It provides for graceful degradation, with older or less-featured
clients able to display the subset they understand, rather than balking
If you replace an element with a more general one, you may need to
continue to include the old version for the previous generation of
Having worked at Apple on QuickTime for 5 years, and spent 10 years
before that tracking it, I've seen that it does take some care to adapt
and update in a way that will not break old clients, but the benefits
for users of your format are immense (the unofficial motto there was
'no movie left behind'). Of course, if your users are happy, this helps
HTML took this from SGML, and in many ways expanded it further due to
the toleration of sloppy markup from user-agents, to the point where
people writing parsers had a bit of tough time of it.
XML was an over-reaction to this - it instituted draconian parsing by
design, and effectively gave the green light for everyone to make up
their own format without consideration for others at all (with
namespaces as a figleaf to cover this, and coerce coexistence post
Microformats build on the older model of backward compatibility through
selective enhancement. This is a bit more work for the parser and
format designer, but much less for those creating data using the
format, who can readily pick up the latest version to enhance their
existing HTML without harming their other uses.
Working within XHTML does impose constraints on how you can express
things, but as Cory Doctorow put it last week:
> "It's like this: engineering is all about constraint. Given a span of
> foo feet and materials of tensile strength of bar, build a bridge that
> doesn't go all fubared. Write a fun video-game for an eight-bit
> console that'll fit in 32K. Build the fastest airplane, or the one
> with the largest carrying capacity... But these days, there's not much
> traditional constraint. I've got the engineer's most dangerous luxury:
> plenty. All the computational cycles I'll ever need. Easy and rapid
> prototyping. Precision tools.
Working with constraints is what makes for good Art, and good
Engineering, whether the constraints are cultural or structural.
Without shared meaning there can be no communication.
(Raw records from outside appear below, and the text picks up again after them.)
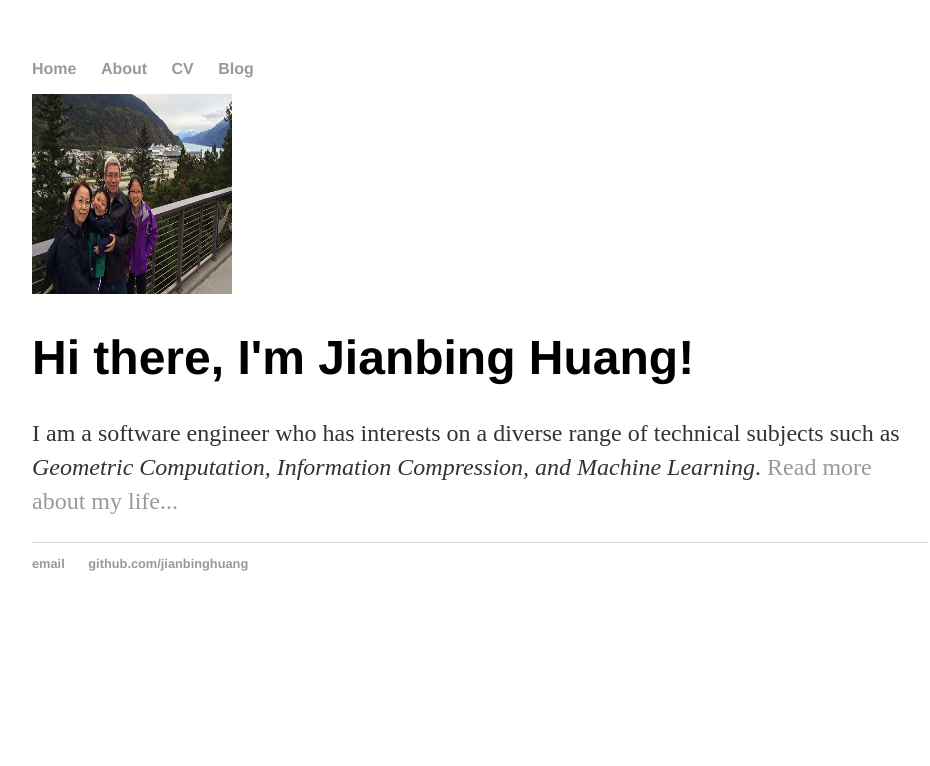
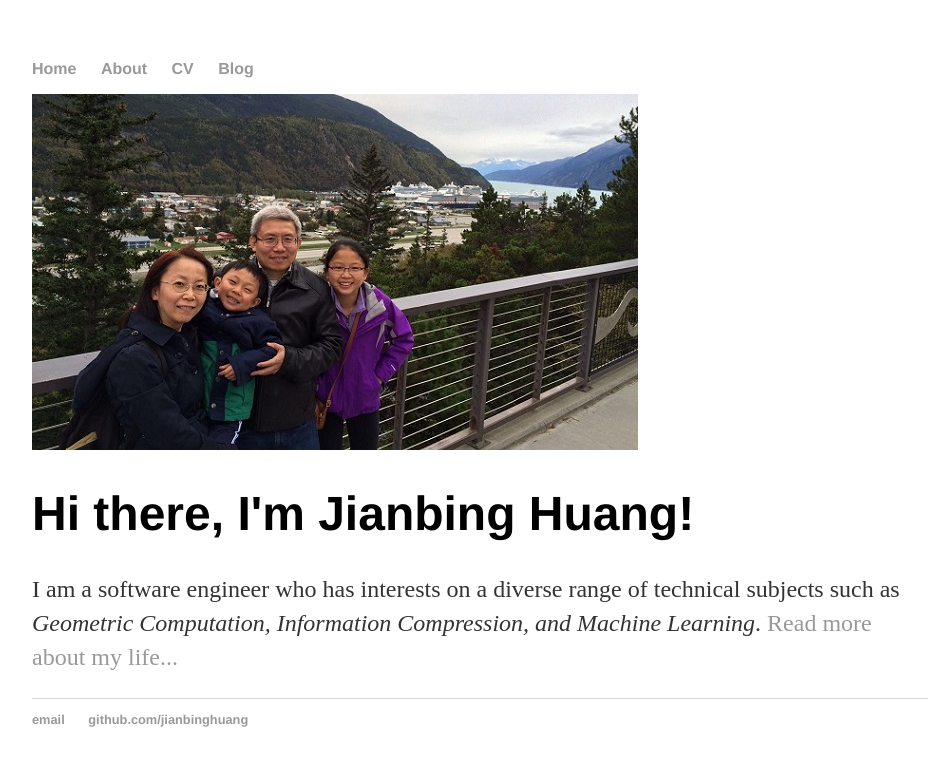
Before and after one commit to hjb-zy/jianbinghuang.github.io, a Jekyll site: the page built from index.html, in a window 1280 px wide. Shown: the top 766 px of the page, without its empty margins (160-1090 px from the left). Built offline with Jekyll 4.4.1, drawn with Linux system fonts in a browser that asks for light colours.

Commit message:
Update index.html

```diff
--- a/index.html
+++ b/index.html
@@ -5,6 +5,6 @@ cv: passive
 blog: passive
 ---
 
-<img src="img/cruise-family.jpg" style="width:200px;height:200px;">
+<img src="img/cruise-family.jpg?raw=true">
 <h1>Hi there, I'm Jianbing Huang!</h1>
 <p>I am a software engineer who has interests on a diverse range of technical subjects such as <em>Geometric Computation, Information Compression, and Machine Learning</em>. <a href="/about">Read more about my life...</a></p>
```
Microformats work
to converge shared meaning without disrupting other uses, and to
enhance rather than replace what you are doing already.
This started as a mail reply, but it became a blog posts somewhere
along the way:
More information about the microformats-discuss